A question I am frequently asked is “how do I know I’m buying real bullion coins and bars?” I love questions like this because it gives me a chance to educate my customers on what I do as a professional bullion dealer to ensure the authenticity of the product I sell. These are techniques you too can use on your own bullion regardless of where they purchase it from for your own piece of mind.
The unfortunate reality is that yes, fake precious metals do exist. These products, which can look very similar to recognized precious metals products are compose of a base metal such as copper or nickel with a thin plating of precious metals on the surface. They are usually produced in large quantities in China and shipped to the united states in Canada. A lot of them end up getting sold on online auction sites, sometimes described as replica’s and sometimes not.
Fake 10 ounce Bar with Tungsten Core
The Good News
The good news is that even though fakes exist, I have had very few ever come into my store to be sold and the odd time it did happen they were extremely easy to spot and avoid. The majority of the time when questioned about where they got the fake product the customer always said from an online auction website. Avoiding purchases of precious metals from online auctions websites and purchasing from reputable sources will reduce your risk of receiving a fake product to a negligible amount.
silver bars received direct from the mint or mint distributor.
Where precious metals are sourced from is incredibly important. As a professional bullion dealer we purchase 90% of our product direct from the mints that mine and produce the product. The products generally come to us brand new direct from the maker so we have complete assurance that the product will be genuine.
Testing Bullion coins & Bars for Authenticity
Unlike testing scrap gold and silver it is best to avoid this destructive method to test gold & silver bullion coins and bars which we want to keep looking nice and undamaged with acid testing which is commonly used to test jewelry and scrap metal.
1. Magnetic Test
While many fakes can easily pass this test, silver as well as gold bullion for that matter are both non-magnetic. If a bullion coin or bar sticks to a magnet you can easily throw this one out. Fakes that are produced with any iron or steel content in them will give off some magnetic attraction and identify itself as a fake. Metals that have a core of zinc, copper, lead or other non-magnetic metal will not be detected by this test.

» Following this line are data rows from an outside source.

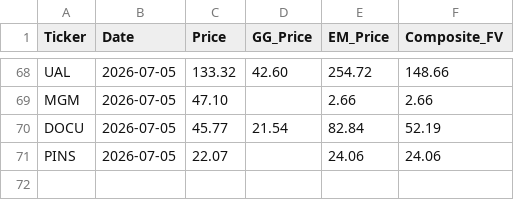
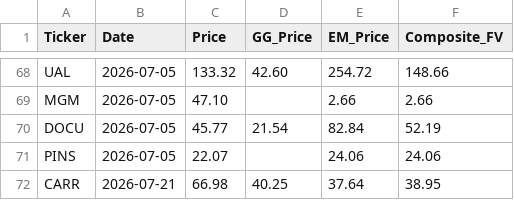
Before and after one commit to jaysang2908/Investment-Automation, a CSV file: price_history.csv, drawn as a sheet; only a part is shown, gaps mark what is left out; the diff names each change by its address in the sheet, - before the commit and + after, or states it on an @@ line.

Commit message:
history: CARR price/FV snapshot

```diff
--- a/price_history.csv
+++ b/price_history.csv
+row 72: CARR | 2026-07-21 | 66.98 | 40.25 | 37.64 | 38.95
```
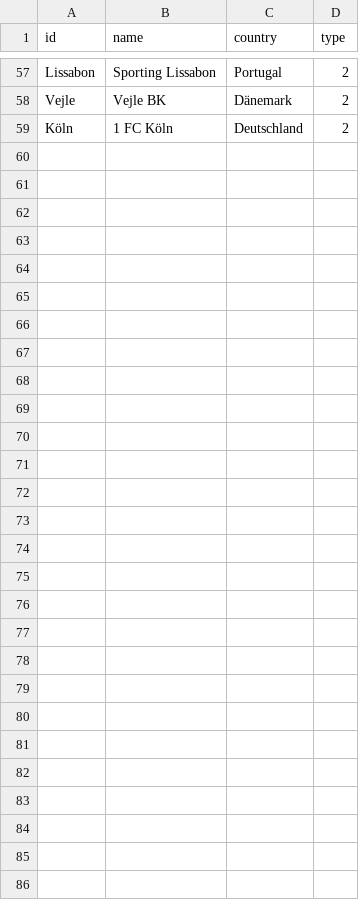
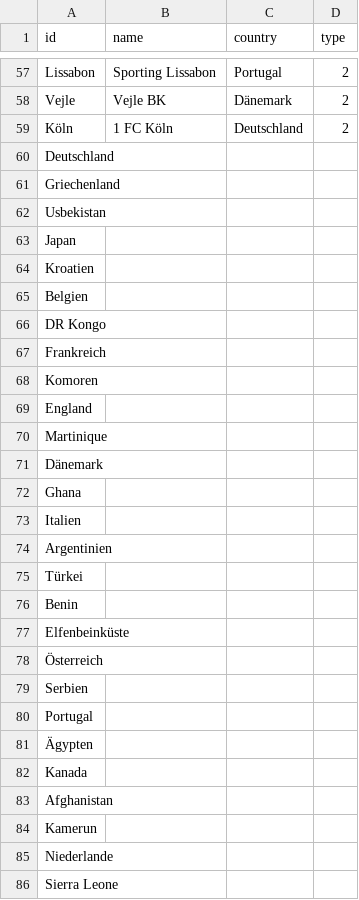
Before and after one commit to JulianR2406/SNA-Testat, a CSV file: vfbnodes.csv, drawn as a sheet; only a part is shown, gaps mark what is left out; the diff names each change by its address in the sheet, - before the commit and + after, or states it on an @@ line.

Commit message:
Add files via upload

```diff
--- a/vfbnodes.csv
+++ b/vfbnodes.csv
+row 60: Deutschland
+row 61: Griechenland
+row 62: Usbekistan
+row 63: Japan
+row 64: Kroatien
+row 65: Belgien
+row 66: DR Kongo
+row 67: Frankreich
+row 68: Komoren
+row 69: England
+row 70: Martinique
+row 71: Dänemark
+row 72: Ghana
+row 73: Italien
+row 74: Argentinien
+row 75: Türkei
+row 76: Benin
+row 77: Elfenbeinküste
+row 78: Österreich
+row 79: Serbien
+row 80: Portugal
+row 81: Ägypten
+row 82: Kanada
+row 83: Afghanistan
+row 84: Kamerun
+row 85: Niederlande
+row 86: Sierra Leone
```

The stronger the magnet the better, a neodymium magnet (grade N52) should be able to detect any iron or steel based metal.
2. Magnetic Slide Test
Continuing on with magnets, another test you can to spot counterfeit silver is using a magnetic slide. Simple and easy to build, this is a fun way to instantly spot fakes without any complicated testing.
How it works: even though silver is non-magnetic it has a property known as diamagnetism. This causes silver to repel when in contact with a magnetic field. So real silver moving down a magnetic slide will move slower than fake silver. A fake will move down the slide with no resistance. Check out the video below, it’s actually pretty cool:
3. Weight & Dimensions Test
This type of test only applies to bullion coins from government mints or bars and rounds which have published dimensions and weights which most do. Since the most popular coin is the Canada Maple leaf, we will take a look at that particular coin. You can view the specs of the Silver Maple below:
For this test you need a good digital electronic scale. You will want to get a scale that measures at least to 2 decimal points in grams. Here is one similar to the ones we sell at our retail store or can be found at many online retailers for about $15.
Silver Maples have a minted weight of 1 Troy oz. ~ 31.103 grams. Another easy give away is the diameter of the coin, this should be pretty exact at ~37.97mm. To check this you will want a good set of calipers, preferably digital to get an exact read out and minimize reading errors.
When weighing your coins, be sure to account for a certain tolerance or variance in the weight. There is no official guideline given, but anything from 31.1g – 31.8g should be OK. If you are getting readings of 30g or 32g+ that is reason for concern.
If you are buying silver & gold coins or bars on ebay or craigslist, there is a higher probability that you will encounter a fake. A little common sense will go a long ways!
What out for these words on some products that will definitely indicate they are fake.
Silver-Plated – Like it says, this is any base-metal with a silver plating on the outside to fool the naked eye.
100 mills – This word is deceptive, it is stating the measurement of the thickness of the silver plate. They can even state 99.9% silver since the plate is pure silver. Just another fancy word for silver or gold-plated.
Silver Clad – Just read the definition of clad: to bond a metal to (another metal), especially to provide with a protective coat. Yes, again silver-plated.
Replica or Copy – If this word is in the title or description you can be sure that it is not pure silver.
Nickel Silver – While this has a silver appearance, it has a composition of 60% copper, 20% nickel, and 20% zinc. You can read more about it here.
German Silver – Another term for nickel silver
In closing, the best way to avoid buying fake silver and gold products is to buy from a reputable coin & bullion dealer. A professional coin dealer is not going to put at stake their families future and the future of their business by selling un-authentic products.